→ **Exercise description**:
Locate each line below that includes "EdgeInsets" and reproduce it.

→ **Task inputs**:

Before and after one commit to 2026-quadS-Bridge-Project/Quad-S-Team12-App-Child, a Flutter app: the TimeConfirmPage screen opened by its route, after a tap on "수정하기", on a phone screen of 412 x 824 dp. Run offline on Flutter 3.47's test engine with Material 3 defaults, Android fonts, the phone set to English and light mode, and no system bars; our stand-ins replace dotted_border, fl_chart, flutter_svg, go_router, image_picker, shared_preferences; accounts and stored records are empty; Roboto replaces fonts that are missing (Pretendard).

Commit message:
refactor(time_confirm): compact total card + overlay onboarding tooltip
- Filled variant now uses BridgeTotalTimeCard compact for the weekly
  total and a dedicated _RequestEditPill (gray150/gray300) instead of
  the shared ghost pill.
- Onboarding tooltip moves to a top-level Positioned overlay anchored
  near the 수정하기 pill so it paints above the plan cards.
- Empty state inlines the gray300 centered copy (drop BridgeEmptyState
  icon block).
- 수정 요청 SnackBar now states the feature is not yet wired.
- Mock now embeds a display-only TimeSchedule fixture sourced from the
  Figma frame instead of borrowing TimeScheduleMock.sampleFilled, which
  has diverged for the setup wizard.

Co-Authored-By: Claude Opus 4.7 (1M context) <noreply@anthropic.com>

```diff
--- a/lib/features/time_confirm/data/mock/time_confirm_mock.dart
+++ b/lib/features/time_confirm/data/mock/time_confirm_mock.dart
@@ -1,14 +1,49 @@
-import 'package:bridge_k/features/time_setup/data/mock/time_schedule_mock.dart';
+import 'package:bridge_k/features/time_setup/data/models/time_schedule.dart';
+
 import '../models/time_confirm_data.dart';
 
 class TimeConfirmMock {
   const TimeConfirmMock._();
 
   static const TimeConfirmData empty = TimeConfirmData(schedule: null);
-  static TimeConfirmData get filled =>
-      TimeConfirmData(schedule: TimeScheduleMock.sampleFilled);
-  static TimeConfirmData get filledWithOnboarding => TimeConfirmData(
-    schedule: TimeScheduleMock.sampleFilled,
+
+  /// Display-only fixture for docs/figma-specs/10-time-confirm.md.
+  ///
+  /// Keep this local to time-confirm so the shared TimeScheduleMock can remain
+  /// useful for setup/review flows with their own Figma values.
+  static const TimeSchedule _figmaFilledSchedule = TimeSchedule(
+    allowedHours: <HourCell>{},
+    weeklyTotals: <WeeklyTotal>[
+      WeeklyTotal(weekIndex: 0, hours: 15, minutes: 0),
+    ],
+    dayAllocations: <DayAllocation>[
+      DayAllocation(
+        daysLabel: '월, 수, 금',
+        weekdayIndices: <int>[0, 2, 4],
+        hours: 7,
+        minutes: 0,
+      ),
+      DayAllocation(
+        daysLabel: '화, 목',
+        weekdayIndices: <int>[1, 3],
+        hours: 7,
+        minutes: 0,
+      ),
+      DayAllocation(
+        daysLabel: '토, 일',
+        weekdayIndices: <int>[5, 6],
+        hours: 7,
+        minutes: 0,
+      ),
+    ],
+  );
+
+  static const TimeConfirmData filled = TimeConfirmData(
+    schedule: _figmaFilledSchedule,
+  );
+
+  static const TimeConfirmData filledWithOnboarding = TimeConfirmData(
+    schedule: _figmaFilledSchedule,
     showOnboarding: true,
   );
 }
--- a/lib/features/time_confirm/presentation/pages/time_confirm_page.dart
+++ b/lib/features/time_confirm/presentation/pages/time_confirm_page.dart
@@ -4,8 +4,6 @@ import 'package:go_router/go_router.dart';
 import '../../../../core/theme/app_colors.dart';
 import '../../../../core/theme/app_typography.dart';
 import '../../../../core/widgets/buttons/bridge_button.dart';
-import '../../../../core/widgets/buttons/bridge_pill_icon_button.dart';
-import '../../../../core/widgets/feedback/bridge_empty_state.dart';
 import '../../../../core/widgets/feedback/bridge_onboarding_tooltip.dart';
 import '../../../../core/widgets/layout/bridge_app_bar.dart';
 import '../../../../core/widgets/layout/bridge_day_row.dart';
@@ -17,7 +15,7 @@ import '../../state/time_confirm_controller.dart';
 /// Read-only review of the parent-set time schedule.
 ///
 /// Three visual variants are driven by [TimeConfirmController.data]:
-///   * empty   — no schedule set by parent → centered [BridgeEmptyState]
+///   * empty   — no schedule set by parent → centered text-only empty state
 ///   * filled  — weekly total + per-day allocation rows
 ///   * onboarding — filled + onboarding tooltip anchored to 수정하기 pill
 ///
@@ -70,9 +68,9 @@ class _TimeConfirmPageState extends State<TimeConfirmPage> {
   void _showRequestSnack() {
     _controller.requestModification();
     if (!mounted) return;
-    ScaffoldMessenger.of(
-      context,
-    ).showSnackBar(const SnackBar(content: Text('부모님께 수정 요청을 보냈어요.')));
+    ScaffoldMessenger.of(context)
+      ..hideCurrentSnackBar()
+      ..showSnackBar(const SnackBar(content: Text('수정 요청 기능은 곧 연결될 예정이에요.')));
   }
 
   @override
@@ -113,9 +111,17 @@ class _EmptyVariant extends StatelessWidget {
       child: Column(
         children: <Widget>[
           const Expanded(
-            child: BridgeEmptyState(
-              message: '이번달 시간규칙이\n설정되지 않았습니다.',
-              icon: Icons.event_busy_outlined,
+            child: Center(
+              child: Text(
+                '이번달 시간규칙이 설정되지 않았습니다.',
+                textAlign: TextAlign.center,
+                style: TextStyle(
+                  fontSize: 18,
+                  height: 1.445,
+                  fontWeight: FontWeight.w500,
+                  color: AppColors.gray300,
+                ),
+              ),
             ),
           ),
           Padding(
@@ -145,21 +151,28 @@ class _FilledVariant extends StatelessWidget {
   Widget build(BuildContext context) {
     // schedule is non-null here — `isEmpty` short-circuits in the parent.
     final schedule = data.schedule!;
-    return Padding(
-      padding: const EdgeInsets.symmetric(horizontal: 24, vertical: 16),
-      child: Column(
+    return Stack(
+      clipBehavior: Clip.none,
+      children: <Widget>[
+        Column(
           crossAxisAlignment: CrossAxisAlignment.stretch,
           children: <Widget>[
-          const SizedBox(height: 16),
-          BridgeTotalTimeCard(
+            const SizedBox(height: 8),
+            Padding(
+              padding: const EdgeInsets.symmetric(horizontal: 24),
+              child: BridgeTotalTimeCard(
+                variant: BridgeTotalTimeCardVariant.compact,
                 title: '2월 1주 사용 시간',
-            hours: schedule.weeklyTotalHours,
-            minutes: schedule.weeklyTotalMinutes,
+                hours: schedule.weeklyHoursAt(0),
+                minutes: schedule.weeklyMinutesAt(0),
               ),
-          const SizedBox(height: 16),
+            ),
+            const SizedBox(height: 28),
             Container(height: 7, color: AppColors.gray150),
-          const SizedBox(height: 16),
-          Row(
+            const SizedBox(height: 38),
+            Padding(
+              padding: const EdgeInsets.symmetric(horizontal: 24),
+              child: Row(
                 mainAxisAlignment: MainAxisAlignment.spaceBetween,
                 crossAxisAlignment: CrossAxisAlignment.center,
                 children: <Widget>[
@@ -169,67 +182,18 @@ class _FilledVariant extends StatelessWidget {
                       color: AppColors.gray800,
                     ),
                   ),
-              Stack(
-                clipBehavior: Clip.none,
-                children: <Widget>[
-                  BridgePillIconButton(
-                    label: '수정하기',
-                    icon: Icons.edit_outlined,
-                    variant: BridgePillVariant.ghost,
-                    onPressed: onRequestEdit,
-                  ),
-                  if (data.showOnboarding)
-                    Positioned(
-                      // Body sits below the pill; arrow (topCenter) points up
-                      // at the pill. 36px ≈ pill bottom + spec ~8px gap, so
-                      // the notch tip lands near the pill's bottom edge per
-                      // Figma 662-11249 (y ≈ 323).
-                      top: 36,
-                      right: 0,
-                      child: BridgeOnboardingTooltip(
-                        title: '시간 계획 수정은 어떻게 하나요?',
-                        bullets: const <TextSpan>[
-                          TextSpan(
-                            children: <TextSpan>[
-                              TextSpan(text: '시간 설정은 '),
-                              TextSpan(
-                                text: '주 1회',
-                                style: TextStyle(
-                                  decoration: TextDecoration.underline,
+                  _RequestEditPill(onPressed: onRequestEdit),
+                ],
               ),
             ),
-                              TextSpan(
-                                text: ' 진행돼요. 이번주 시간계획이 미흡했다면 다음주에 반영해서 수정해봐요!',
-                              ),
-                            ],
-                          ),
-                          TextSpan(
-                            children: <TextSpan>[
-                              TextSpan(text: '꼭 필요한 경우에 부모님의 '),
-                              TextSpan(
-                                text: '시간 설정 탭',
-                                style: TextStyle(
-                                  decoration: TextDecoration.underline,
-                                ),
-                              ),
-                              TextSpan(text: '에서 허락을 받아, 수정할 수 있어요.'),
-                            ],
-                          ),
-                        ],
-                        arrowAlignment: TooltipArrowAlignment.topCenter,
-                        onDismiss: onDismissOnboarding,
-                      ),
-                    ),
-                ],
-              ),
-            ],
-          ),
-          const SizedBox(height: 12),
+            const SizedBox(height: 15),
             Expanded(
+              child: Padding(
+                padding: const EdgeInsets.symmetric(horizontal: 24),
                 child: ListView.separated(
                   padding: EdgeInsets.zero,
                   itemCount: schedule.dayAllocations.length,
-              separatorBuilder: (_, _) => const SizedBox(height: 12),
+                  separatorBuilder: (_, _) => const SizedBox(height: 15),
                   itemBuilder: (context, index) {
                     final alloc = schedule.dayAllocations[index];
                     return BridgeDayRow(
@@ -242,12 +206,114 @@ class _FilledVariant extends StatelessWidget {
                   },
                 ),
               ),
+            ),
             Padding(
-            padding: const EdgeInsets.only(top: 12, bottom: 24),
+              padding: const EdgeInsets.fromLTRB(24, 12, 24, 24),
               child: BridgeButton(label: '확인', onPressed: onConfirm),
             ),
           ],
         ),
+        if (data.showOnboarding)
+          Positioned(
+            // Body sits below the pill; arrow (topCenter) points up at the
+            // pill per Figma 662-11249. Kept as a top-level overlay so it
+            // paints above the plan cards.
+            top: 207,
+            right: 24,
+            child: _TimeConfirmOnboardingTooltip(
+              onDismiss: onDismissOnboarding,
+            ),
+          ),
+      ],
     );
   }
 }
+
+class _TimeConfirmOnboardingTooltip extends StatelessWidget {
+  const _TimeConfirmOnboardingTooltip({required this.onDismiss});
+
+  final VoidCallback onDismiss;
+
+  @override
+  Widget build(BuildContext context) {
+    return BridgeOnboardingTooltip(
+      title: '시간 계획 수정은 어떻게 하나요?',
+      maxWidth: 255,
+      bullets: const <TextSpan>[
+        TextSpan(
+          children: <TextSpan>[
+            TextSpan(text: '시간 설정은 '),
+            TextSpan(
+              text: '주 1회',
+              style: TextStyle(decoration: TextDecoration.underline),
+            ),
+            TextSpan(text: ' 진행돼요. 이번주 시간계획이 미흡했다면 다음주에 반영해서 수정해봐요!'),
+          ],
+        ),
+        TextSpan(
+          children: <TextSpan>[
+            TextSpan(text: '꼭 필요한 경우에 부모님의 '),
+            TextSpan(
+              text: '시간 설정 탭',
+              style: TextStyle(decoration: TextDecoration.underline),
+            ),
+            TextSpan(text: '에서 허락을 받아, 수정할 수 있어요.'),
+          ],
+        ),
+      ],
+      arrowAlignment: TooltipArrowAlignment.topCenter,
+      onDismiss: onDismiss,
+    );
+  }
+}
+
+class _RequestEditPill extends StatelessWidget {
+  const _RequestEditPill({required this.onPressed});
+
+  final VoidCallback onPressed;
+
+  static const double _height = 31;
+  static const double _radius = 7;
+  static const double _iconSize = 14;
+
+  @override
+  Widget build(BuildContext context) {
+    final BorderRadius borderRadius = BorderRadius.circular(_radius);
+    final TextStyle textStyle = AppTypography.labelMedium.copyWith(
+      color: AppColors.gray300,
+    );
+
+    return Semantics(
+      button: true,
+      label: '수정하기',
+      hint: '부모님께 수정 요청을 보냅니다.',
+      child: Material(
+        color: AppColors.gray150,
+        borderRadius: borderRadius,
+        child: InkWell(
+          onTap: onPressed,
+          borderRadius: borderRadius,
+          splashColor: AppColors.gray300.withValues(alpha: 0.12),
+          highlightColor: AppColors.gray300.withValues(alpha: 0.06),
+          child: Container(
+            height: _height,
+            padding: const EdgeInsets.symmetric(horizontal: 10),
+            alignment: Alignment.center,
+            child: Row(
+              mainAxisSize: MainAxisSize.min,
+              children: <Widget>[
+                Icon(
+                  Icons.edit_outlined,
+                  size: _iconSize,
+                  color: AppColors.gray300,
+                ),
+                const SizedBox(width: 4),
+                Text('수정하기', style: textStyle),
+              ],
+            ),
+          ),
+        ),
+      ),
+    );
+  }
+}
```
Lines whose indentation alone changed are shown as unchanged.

→ **Solution**:
-      padding: const EdgeInsets.symmetric(horizontal: 24, vertical: 16),
+              padding: const EdgeInsets.symmetric(horizontal: 24),
+              padding: const EdgeInsets.symmetric(horizontal: 24),
+                padding: const EdgeInsets.symmetric(horizontal: 24),
                   padding: EdgeInsets.zero,
-            padding: const EdgeInsets.only(top: 12, bottom: 24),
+              padding: const EdgeInsets.fromLTRB(24, 12, 24, 24),
+            padding: const EdgeInsets.symmetric(horizontal: 10),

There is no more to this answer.